One for the cooks as well as the gardeners, this garden provides much of the fresh produce served daily in the famed Ballymaloe House Restaurant.
This is not just one garden, but a series of very different ones, each with its own unique character. There have been gardens here for about 200 years, but they had fallen into dereliction until a restoration and expansion which is still ongoing began in the 1980s.
The herb garden is in the form of parterre of gravel and precisely shaped box-edged beds enclosing an array of plants with both culinary and medicinal uses. The moment you walk in there you are hit with a cloud of heady scents and while the garden gives the impression of being very old it is in fact one of the newest parts of the Ballymaloe gardens.
The vegetable garden, or potager, is laid out on strictly geometric lines also, though with an eye for the intrinsic beauty of many edible plants. This is a real working garden, providing much of the salad and other vegetables used in the restaurant. An equally formal fruit garden has apples, pears, plums, peaches, almonds, figs and cherries and soft fruit while the less formal old orchard has extensive herbaceous borders.
Lydia’s Garden is named for a previous resident of the house who is presumed to have been responsible for an intricate mosaic there, made from pieces of broken pottery and depicting the Shamrock, Rose and Thistle, the emblems of Ireland, England and Scotland.
Recently a maze has been added to the mix, which children especially adore, and an amazing shell house whose interior is completely encrusted with thousands of different shaped shells forming colourful patterns.
The garden at Ballymaloe is run entirely on organic principles and there are occasional courses arranged which teach participants to apply similar methods in their own gardens.
Main image: Ballymaloe House by drain

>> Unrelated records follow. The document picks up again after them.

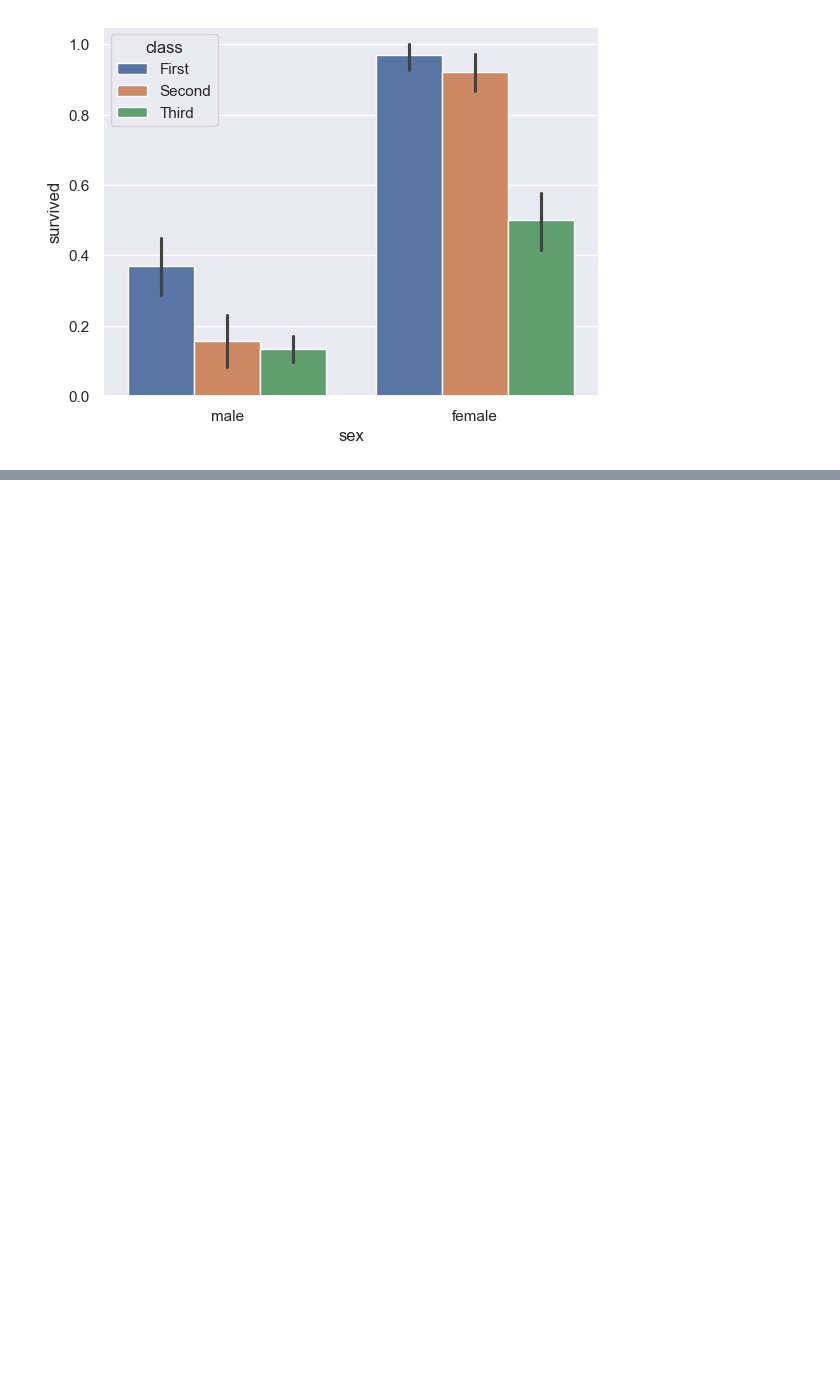
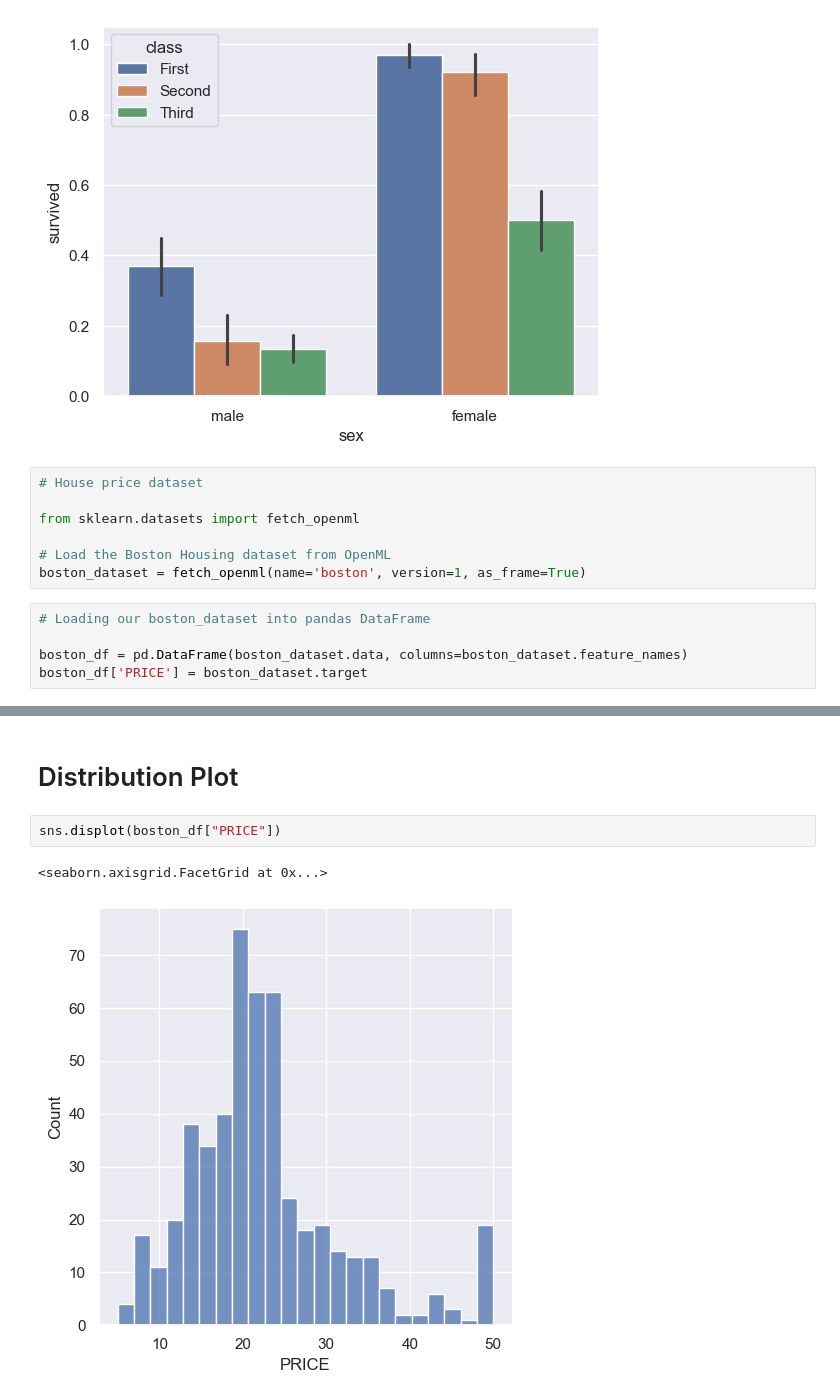
Before and after one commit to Abbasam8910/Machine-Learning-Tutorial, a Jupyter notebook: Day 8/1. Seaborn Tutorial in Python.ipynb, the cells around one changed output, grey strips where cells are left out. Drawn from its saved outputs; the diff is of its cells as text; blank space fills up the shorter version.

Commit message:
Day 7 Seaborn Tutorial - Distribution Plot

```diff
--- a/Day 8/1. Seaborn Tutorial in Python.ipynb
+++ b/Day 8/1. Seaborn Tutorial in Python.ipynb
@@ -108,3 +108,15 @@ sns.barplot(x='sex',y='survived',hue='class', data=titanic)
 # %% [output]
 <Axes: xlabel='sex', ylabel='survived'>
 [figure]
+# %%
+# House price dataset
+
+from sklearn.datasets import fetch_openml
+
+# Load the Boston Housing dataset from OpenML
+boston_dataset = fetch_openml(name='boston', version=1, as_frame=True)
+# %%
+# Loading our boston_dataset into pandas DataFrame
+
+boston_df = pd.DataFrame(boston_dataset.data, columns=boston_dataset.feature_names)
+boston_df['PRICE'] = boston_dataset.target
@@ -110,0 +152,7 @@ sns.barplot(x='sex',y='survived',hue='class', data=titanic)
+# %% [markdown]
+# Distribution Plot
+# %%
+sns.displot(boston_df["PRICE"])
+# %% [output]
+<seaborn.axisgrid.FacetGrid at 0x...>
+[figure, added]
```
Also changed, not shown: parts of 4 cells of this notebook.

The gardens are open year round, from 11am-6pm on weekdays and 12pm-6pm Sunday. Tours, which are highly recommended, can be arranged in advance for groups.
It would be a shame to visit this garden, especially the sections growing for the kitchen, without also sampling the wonderful food in the famous restaurant at Ballymaloe House. Do your best to arrange things so that you can have dinner there.
Enjoyed this post and pics and your site overall is interesting and useful not only for visitors but for Irish people themselves. Regards, Tim